When the west wind blows across the lake, it has to rise when it hits the cliffs along the eastern shore.
The other day, I watched a cabal of crows dancing in that upwards rush of air.
Traditionally, a collection of crows is called a “murder.” I don’t like that term. I suspect it was coined by someone who disliked crows and shot them whenever he could.
“Cabal,” to my mind, better fits crows’ mischievous nature. It’s also alliterative.
This particular cabal put on quite a performance.
A couple of them simply raced back and forth, just below the top of the cliffs, riding the air the way a surfer would ride a monster wave.
The rest – up to a dozen; they’re hard to count in constant motion – swooped and swirled just above the cliff edge. Right over my head. So close I could have hit them with a stick. Fortunately, I didn’t have one. So I just watched.
They flipped over and flew on their backs.
They played chicken (figuratively speaking). Two crows rushed at each other, only to swerve at the last possible instant.
They hovered on the wind, just staying still. Exactly (as Douglas Adam wrote in his Hitchhiker’s Guide to the Galaxy) the way a brick doesn’t. Or the way Gerard Manley Hopkins’ falcon rode “the rolling level underneath him steady air” in The Windhover.
They did a falling leaf routine, flopping forwards and backwards. I had never seen crows fly backwards before, but they did it.
They soared up, and let themselves crash, falling like a bundle of lifeless feathers as if someone really had shot them. Then they spread their wings and soared again.
I found myself envying their mastery of the invisible element they lived in.
Can they, perhaps, see wind currents in a way that we humans cannot?
Long ago, I dreamed of taking flying lessons. Of becoming an amateur pilot. Of seeing the world from a new perspective.
I never did it. For all the usual reasons – money, career, mortgages, children…But even if I had learned to fly, I would never have risked the crows’ stunts. To let my wings flap loose? To let go of the controls? To tumble, loose, broken…?
I don’t have the courage to crash with my feet on the ground, let alone high in the air.
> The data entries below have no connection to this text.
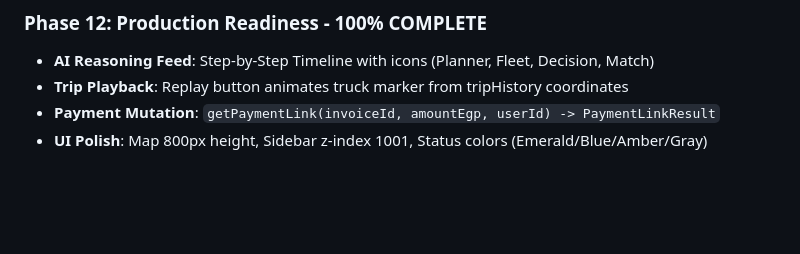
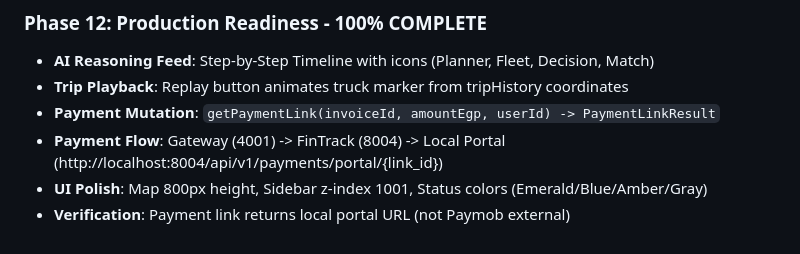
Before and after one commit to ibrahimhady131-cloud/Naql-ai-Core-, a Markdown page: docs/SYSTEM_MEMORY.md, the part around the change. GitHub-like rendering; blank space fills up the shorter version.

Commit message:
Fix: Payment link now returns local portal URL (not Paymob)

```diff
--- a/docs/SYSTEM_MEMORY.md
+++ b/docs/SYSTEM_MEMORY.md
@@ -832,4 +832,6 @@ type Mutation {
 - **AI Reasoning Feed**: Step-by-Step Timeline with icons (Planner, Fleet, Decision, Match)
 - **Trip Playback**: Replay button animates truck marker from tripHistory coordinates
 - **Payment Mutation**: `getPaymentLink(invoiceId, amountEgp, userId) -> PaymentLinkResult`
+- **Payment Flow**: Gateway (4001) -> FinTrack (8004) -> Local Portal (http://localhost:8004/api/v1/payments/portal/{link_id})
 - **UI Polish**: Map 800px height, Sidebar z-index 1001, Status colors (Emerald/Blue/Amber/Gray)
+- **Verification**: Payment link returns local portal URL (not Paymob external)
```
Also changed, not shown: docs/EXECUTION_PLAN.md (+1 -0 lines).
I’m too afraid of getting hurt.
I wondered what they were doing.
It seemed more than just spontaneous. To have that many crows, all cavorting at once suggests an intentional gathering.
Was it a mating game?
Were they enacting some kind of a religious ritual? Crows are certainly intelligent enough to develop some common concepts of the meaning of life.
And then, abruptly, they were gone.
I didn’t see any of them shake hands with a waiting crow at the edge of the cliff as they left, so it can’t have been a worship service.
Perhaps they were just having fun. Taking a break from the thankless routines of building nests, finding food, feeding gaping mouths.
Sudden thought: Could they have done their dance for me? To tell me not to take life so seriously? To let go, to laugh wildly, to do silly things?
Would crows ever do that?
Jim Taylor lives in Lake Country.